● What is expected
Scan the listing below for the word "javax", then copy each line that has it.

........

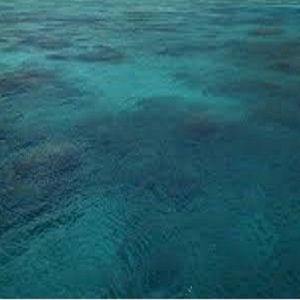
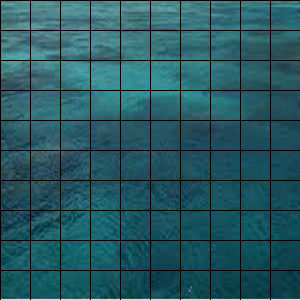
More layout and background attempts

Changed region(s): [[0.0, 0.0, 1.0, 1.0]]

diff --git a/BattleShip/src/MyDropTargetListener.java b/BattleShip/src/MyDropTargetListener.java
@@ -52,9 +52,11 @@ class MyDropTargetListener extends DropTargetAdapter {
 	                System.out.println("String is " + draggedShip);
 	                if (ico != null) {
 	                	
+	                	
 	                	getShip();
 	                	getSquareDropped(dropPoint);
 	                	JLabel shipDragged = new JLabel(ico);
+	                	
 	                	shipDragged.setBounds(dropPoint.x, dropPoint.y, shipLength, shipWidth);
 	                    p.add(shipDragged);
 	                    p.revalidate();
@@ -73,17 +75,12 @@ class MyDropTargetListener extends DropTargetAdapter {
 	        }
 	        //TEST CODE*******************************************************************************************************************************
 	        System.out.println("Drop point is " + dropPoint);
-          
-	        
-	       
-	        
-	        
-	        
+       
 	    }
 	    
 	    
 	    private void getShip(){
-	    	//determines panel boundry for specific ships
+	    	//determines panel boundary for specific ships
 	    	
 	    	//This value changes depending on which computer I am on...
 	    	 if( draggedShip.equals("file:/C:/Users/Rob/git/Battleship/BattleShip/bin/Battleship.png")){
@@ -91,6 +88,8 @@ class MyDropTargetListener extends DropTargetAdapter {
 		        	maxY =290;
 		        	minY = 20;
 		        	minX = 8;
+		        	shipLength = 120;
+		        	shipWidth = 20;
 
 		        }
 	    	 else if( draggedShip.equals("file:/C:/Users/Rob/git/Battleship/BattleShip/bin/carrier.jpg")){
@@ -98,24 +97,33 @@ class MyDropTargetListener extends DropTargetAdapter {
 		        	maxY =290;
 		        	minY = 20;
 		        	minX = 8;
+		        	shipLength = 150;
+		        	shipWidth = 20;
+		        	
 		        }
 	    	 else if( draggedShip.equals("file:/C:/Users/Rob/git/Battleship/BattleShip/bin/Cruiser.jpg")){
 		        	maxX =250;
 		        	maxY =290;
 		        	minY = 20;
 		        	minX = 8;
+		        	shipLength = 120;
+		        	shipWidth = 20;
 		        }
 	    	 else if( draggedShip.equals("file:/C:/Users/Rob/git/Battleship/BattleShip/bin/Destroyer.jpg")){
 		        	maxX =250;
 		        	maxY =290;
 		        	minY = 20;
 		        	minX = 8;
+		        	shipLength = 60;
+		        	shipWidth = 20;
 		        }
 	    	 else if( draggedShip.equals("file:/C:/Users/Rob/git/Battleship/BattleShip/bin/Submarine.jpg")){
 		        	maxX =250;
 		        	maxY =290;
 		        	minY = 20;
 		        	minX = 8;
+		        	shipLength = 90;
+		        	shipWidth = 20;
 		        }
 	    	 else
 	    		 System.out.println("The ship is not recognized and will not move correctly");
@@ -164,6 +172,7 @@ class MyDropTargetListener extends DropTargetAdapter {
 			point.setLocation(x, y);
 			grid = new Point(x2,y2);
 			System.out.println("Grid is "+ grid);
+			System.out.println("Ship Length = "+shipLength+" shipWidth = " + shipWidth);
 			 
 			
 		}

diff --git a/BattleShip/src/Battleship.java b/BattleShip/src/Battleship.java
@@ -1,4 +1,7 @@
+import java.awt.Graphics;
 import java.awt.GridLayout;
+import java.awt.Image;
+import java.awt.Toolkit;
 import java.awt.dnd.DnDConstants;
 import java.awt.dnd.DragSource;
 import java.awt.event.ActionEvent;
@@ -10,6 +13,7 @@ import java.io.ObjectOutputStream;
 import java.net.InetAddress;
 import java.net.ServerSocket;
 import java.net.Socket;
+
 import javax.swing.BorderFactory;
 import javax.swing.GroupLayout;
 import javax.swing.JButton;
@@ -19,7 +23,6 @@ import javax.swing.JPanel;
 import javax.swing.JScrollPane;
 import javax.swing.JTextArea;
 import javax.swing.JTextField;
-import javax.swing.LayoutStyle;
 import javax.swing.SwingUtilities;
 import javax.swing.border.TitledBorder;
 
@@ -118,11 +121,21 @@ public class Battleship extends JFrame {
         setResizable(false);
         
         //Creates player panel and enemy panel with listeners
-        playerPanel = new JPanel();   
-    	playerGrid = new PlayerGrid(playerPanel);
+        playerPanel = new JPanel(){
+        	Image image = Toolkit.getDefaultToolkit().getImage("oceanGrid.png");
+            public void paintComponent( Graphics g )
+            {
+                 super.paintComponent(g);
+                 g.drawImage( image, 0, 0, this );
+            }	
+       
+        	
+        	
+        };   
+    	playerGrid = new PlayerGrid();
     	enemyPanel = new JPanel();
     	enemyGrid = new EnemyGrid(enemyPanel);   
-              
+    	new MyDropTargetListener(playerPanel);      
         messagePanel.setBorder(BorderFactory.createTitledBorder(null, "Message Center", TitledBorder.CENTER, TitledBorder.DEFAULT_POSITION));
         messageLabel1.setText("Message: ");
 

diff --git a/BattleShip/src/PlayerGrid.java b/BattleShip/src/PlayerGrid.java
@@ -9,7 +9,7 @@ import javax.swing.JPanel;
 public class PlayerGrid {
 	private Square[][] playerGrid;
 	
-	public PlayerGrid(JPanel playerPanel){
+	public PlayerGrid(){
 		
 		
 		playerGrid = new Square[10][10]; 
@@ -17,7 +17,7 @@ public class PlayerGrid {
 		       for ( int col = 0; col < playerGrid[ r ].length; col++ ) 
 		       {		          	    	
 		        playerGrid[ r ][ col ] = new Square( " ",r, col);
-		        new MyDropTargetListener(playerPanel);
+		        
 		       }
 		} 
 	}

........

● Worked solution
 import javax.swing.BorderFactory;
 import javax.swing.GroupLayout;
 import javax.swing.JButton;
@@ -19,7 +23,6 @@ import javax.swing.JPanel;
 import javax.swing.JScrollPane;
 import javax.swing.JTextArea;
 import javax.swing.JTextField;
-import javax.swing.LayoutStyle;
 import javax.swing.SwingUtilities;
 import javax.swing.border.TitledBorder;
@@ -9,7 +9,7 @@ import javax.swing.JPanel;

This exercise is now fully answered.